[Before-and-after change data]
*-*-*
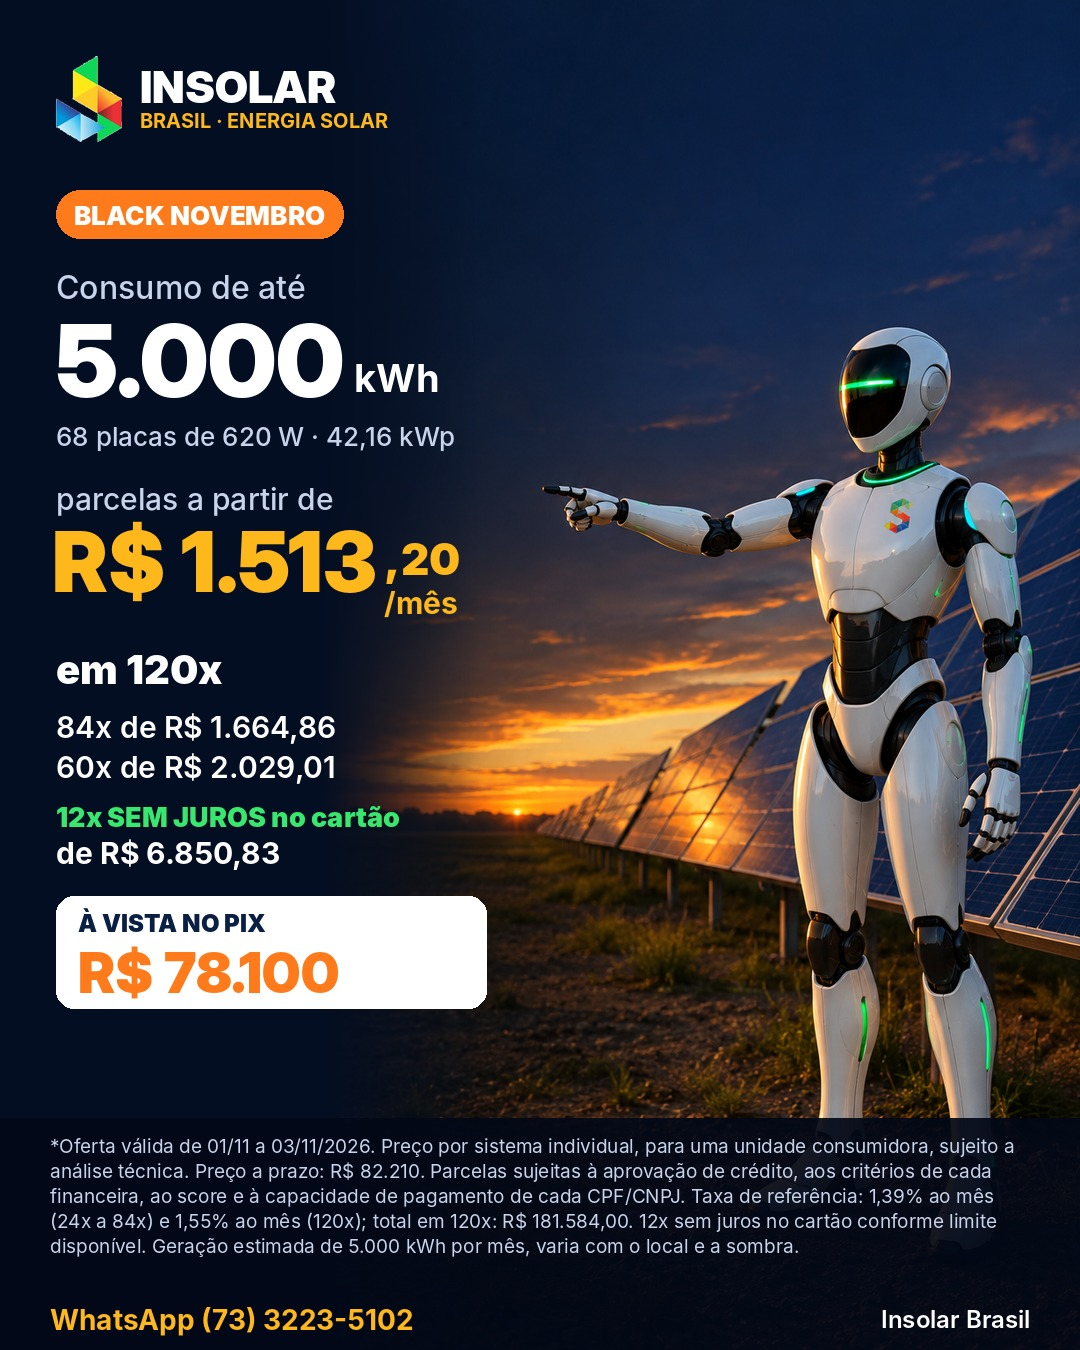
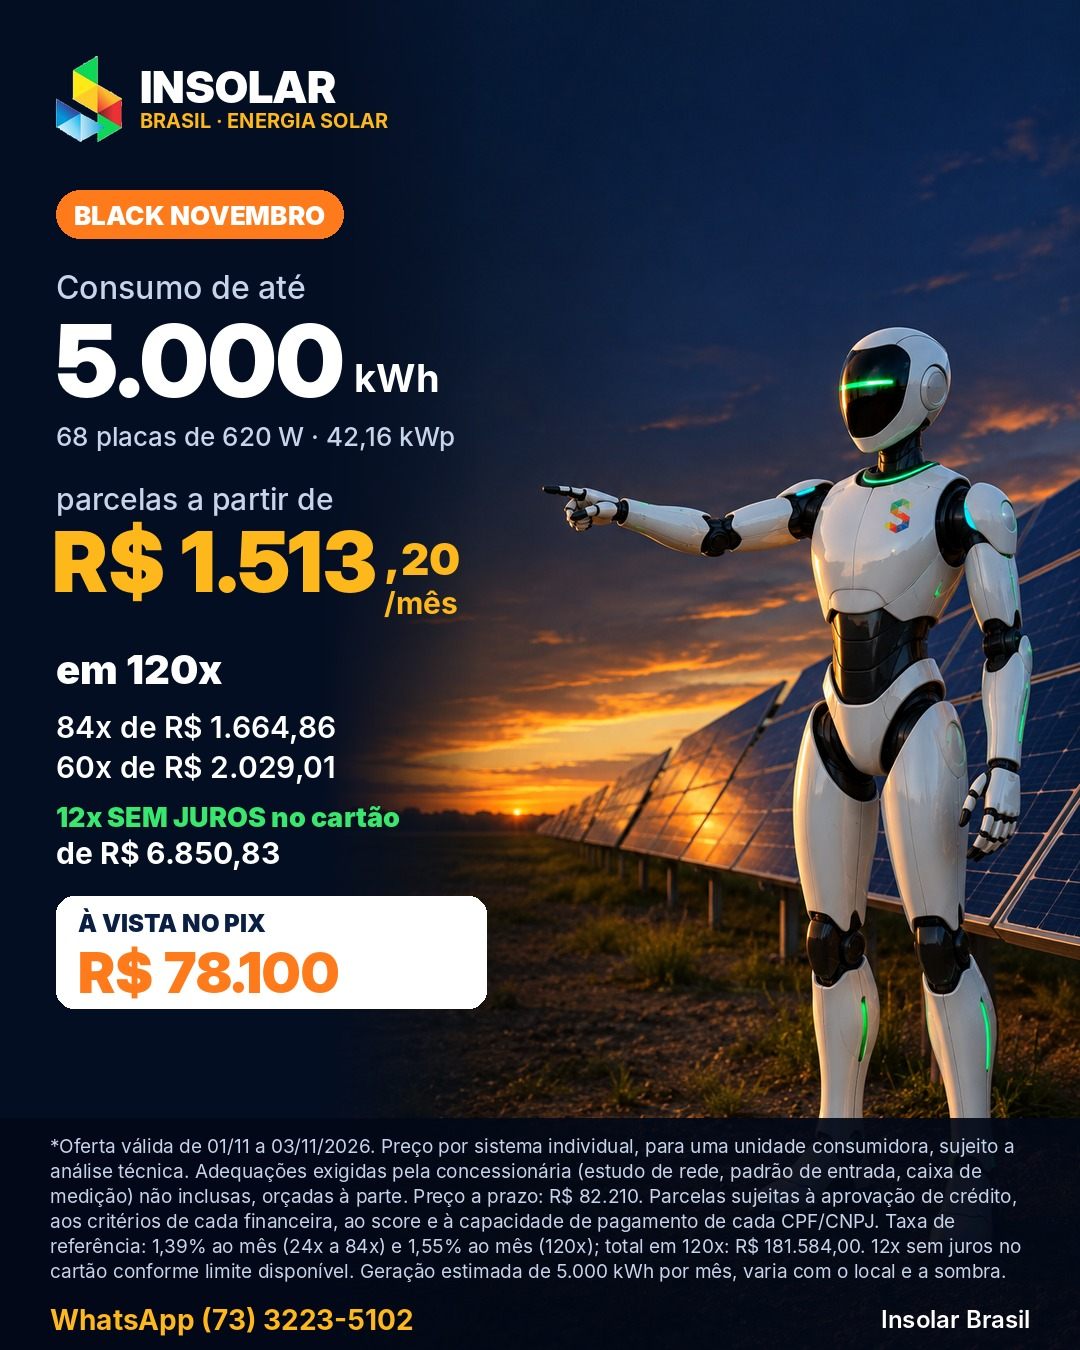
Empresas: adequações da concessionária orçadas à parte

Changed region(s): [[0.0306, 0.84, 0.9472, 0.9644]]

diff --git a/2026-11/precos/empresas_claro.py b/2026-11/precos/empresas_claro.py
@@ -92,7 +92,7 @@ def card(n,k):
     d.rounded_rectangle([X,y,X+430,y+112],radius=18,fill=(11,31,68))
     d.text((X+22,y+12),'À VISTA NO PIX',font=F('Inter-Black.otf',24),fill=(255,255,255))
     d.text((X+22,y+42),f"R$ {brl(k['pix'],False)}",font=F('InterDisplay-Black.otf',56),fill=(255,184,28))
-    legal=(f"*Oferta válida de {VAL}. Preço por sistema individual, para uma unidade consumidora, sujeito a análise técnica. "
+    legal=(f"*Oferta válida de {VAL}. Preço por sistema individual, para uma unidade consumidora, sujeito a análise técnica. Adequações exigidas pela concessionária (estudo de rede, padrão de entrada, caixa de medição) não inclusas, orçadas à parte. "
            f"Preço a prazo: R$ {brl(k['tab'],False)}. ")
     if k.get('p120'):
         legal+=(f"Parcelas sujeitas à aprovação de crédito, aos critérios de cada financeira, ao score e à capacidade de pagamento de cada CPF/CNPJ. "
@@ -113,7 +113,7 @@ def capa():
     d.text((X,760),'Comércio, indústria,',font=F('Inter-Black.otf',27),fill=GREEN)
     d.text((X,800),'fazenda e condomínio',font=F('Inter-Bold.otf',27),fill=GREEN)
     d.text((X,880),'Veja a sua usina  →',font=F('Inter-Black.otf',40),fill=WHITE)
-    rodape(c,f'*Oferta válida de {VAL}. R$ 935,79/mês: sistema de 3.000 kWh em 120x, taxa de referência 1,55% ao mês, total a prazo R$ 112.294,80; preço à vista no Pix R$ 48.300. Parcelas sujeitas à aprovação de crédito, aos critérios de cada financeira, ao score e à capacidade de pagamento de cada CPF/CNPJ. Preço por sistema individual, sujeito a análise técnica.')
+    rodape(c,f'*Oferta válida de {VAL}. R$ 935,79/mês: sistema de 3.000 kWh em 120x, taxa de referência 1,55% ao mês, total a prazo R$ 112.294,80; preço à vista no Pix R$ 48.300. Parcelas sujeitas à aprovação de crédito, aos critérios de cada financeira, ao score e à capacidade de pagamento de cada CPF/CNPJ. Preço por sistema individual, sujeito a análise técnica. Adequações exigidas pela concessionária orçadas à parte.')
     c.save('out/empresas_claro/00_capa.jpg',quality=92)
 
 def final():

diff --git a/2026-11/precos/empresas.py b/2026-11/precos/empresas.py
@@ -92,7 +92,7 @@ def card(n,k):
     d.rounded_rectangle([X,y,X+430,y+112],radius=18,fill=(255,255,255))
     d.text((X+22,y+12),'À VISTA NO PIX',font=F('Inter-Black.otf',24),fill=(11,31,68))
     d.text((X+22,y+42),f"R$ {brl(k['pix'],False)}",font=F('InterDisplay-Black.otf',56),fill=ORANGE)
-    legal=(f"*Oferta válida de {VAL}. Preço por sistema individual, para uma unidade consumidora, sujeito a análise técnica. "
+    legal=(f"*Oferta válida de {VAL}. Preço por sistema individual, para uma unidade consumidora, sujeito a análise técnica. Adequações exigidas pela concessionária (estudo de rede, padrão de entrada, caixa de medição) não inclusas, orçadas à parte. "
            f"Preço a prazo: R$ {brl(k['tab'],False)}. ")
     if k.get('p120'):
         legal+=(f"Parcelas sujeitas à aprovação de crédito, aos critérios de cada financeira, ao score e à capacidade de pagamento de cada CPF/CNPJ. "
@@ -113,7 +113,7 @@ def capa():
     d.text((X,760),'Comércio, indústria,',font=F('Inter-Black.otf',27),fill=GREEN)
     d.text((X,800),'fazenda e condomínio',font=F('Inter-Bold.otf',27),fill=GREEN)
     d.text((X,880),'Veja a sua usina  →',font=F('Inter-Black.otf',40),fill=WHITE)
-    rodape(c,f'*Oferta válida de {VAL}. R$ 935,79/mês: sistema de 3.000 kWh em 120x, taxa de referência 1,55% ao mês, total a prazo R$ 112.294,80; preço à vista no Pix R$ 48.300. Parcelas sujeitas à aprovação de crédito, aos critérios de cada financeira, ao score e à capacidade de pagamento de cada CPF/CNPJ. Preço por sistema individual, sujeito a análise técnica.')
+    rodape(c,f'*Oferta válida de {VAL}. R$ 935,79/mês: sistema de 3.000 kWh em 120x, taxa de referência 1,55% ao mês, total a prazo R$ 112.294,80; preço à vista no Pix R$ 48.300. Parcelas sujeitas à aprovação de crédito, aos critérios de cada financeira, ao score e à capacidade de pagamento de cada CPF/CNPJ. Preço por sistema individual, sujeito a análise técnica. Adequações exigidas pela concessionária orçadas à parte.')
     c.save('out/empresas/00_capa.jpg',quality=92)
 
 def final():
*-*-*
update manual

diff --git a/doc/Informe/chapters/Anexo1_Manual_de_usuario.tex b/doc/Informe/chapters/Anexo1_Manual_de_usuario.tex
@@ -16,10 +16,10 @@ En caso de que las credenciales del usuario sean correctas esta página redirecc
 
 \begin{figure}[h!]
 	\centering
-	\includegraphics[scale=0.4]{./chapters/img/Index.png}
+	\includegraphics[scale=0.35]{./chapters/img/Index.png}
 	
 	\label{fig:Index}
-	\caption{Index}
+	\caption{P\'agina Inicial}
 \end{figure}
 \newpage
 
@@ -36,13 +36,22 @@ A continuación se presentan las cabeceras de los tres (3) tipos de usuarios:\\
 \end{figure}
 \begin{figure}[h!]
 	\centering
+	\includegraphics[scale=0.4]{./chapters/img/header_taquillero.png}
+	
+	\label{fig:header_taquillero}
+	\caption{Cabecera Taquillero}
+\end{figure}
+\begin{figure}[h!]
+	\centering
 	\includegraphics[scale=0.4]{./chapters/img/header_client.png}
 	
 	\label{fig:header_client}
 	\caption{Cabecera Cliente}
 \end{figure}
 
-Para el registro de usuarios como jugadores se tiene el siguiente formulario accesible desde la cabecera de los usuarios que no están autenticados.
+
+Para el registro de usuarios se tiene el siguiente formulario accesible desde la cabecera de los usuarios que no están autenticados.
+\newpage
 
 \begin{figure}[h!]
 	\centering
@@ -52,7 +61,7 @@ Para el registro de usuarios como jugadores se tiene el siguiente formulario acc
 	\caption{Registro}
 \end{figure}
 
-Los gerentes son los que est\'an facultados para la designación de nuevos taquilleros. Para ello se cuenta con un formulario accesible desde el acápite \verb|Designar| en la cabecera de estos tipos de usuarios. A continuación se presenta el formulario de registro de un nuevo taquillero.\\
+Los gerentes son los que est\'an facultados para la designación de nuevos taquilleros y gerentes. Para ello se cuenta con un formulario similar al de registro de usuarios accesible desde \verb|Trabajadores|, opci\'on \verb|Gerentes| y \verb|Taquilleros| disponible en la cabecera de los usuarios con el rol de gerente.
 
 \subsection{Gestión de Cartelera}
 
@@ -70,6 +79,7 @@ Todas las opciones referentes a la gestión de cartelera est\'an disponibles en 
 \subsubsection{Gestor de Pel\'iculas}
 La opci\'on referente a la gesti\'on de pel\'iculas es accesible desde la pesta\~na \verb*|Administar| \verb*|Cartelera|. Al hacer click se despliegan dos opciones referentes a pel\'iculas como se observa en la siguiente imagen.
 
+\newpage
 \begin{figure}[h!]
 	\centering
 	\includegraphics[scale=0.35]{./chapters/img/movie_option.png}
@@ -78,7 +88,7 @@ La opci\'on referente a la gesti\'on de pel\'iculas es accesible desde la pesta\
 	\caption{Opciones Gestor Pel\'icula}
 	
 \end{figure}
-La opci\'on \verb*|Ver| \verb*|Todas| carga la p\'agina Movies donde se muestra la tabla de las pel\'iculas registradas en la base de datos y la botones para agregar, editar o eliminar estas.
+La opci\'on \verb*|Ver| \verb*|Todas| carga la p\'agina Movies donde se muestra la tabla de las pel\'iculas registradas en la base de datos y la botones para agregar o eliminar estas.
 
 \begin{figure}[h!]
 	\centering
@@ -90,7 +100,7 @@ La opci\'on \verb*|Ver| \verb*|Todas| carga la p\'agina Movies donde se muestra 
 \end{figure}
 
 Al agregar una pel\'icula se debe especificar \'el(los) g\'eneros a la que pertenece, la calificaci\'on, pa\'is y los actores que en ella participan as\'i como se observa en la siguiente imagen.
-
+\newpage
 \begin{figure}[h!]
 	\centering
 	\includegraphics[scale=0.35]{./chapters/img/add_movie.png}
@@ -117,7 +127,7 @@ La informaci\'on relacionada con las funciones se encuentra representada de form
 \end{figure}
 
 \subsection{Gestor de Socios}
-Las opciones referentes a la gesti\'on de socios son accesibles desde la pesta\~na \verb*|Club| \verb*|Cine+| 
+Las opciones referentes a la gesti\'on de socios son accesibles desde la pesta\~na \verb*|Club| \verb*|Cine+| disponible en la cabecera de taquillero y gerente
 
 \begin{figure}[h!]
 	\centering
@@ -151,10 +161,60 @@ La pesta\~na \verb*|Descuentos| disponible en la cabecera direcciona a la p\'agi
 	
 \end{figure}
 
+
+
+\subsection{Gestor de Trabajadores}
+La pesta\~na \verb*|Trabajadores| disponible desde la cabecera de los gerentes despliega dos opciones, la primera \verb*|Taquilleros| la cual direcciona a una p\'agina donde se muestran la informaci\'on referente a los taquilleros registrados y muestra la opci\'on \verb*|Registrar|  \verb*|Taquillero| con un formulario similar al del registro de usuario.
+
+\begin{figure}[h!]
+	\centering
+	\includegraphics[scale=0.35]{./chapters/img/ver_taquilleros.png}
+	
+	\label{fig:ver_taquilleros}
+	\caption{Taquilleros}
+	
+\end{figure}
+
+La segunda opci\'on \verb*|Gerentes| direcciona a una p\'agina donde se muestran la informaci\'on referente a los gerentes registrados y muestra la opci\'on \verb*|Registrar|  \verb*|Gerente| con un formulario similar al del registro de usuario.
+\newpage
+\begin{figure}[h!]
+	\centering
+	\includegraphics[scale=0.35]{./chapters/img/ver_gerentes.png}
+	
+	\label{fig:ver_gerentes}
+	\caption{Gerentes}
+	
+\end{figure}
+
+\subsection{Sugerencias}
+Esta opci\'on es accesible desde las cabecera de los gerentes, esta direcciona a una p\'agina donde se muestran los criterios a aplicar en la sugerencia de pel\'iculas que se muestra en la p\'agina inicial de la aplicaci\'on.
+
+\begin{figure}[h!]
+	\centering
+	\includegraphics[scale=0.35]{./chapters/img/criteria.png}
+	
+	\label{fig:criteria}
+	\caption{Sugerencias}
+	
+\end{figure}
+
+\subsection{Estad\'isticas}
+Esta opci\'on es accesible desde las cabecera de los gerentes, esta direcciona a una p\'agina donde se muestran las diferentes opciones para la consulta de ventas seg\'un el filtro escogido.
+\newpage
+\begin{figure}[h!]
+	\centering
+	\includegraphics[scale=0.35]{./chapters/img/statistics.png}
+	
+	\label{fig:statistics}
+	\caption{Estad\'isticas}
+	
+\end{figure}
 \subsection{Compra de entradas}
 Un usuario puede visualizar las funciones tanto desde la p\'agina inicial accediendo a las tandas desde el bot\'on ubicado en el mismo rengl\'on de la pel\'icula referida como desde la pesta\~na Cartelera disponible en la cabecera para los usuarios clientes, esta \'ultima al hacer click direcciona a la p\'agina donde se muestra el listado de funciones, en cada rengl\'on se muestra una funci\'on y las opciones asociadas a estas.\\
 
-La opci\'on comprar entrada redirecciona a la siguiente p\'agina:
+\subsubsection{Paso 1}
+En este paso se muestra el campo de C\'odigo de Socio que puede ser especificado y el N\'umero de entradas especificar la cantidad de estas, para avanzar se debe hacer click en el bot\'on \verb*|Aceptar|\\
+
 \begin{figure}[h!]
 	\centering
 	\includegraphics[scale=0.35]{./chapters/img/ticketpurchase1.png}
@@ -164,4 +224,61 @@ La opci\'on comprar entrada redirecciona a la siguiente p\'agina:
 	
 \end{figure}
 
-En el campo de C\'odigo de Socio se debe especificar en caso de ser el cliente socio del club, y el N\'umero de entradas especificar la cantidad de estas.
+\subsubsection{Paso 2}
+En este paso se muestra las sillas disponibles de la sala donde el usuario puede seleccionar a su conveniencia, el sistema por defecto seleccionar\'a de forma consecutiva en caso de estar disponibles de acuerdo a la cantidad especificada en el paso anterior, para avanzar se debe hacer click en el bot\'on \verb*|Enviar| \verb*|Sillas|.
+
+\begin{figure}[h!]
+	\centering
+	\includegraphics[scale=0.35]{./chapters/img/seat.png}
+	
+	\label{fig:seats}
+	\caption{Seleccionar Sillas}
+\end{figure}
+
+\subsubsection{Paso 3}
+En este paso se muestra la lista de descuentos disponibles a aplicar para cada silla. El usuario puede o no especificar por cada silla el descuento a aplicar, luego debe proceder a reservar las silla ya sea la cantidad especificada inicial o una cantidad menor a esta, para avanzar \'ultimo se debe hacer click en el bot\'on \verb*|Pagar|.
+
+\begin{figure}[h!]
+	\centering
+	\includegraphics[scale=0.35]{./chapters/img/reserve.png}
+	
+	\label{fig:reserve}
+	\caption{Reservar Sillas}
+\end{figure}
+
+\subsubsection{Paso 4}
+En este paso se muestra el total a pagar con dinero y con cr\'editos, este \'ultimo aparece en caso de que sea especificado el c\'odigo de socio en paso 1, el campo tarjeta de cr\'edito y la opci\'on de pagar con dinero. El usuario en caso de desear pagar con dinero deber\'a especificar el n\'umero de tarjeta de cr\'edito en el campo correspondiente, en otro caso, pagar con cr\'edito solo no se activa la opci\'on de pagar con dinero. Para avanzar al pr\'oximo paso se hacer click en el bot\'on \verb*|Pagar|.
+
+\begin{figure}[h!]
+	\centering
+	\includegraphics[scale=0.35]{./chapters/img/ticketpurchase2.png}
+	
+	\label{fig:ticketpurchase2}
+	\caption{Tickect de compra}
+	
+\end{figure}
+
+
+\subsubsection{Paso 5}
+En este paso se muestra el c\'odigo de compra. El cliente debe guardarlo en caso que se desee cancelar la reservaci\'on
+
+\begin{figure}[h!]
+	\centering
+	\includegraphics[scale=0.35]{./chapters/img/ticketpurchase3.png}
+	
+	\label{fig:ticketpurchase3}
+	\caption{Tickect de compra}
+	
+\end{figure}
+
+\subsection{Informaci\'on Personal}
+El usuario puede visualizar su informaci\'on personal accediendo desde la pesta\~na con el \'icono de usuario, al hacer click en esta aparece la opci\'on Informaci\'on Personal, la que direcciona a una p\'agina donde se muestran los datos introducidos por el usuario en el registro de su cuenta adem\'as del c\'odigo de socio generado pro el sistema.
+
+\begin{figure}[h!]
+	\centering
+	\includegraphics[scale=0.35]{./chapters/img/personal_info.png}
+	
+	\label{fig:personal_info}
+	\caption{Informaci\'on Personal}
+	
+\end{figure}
*-*-*
:: Task item ::
Find every line in the records that has the word "diff". Copy those lines.

:: Exercise result ::
diff --git a/2026-11/precos/empresas_claro.py b/2026-11/precos/empresas_claro.py
diff --git a/2026-11/precos/empresas.py b/2026-11/precos/empresas.py
diff --git a/doc/Informe/chapters/Anexo1_Manual_de_usuario.tex b/doc/Informe/chapters/Anexo1_Manual_de_usuario.tex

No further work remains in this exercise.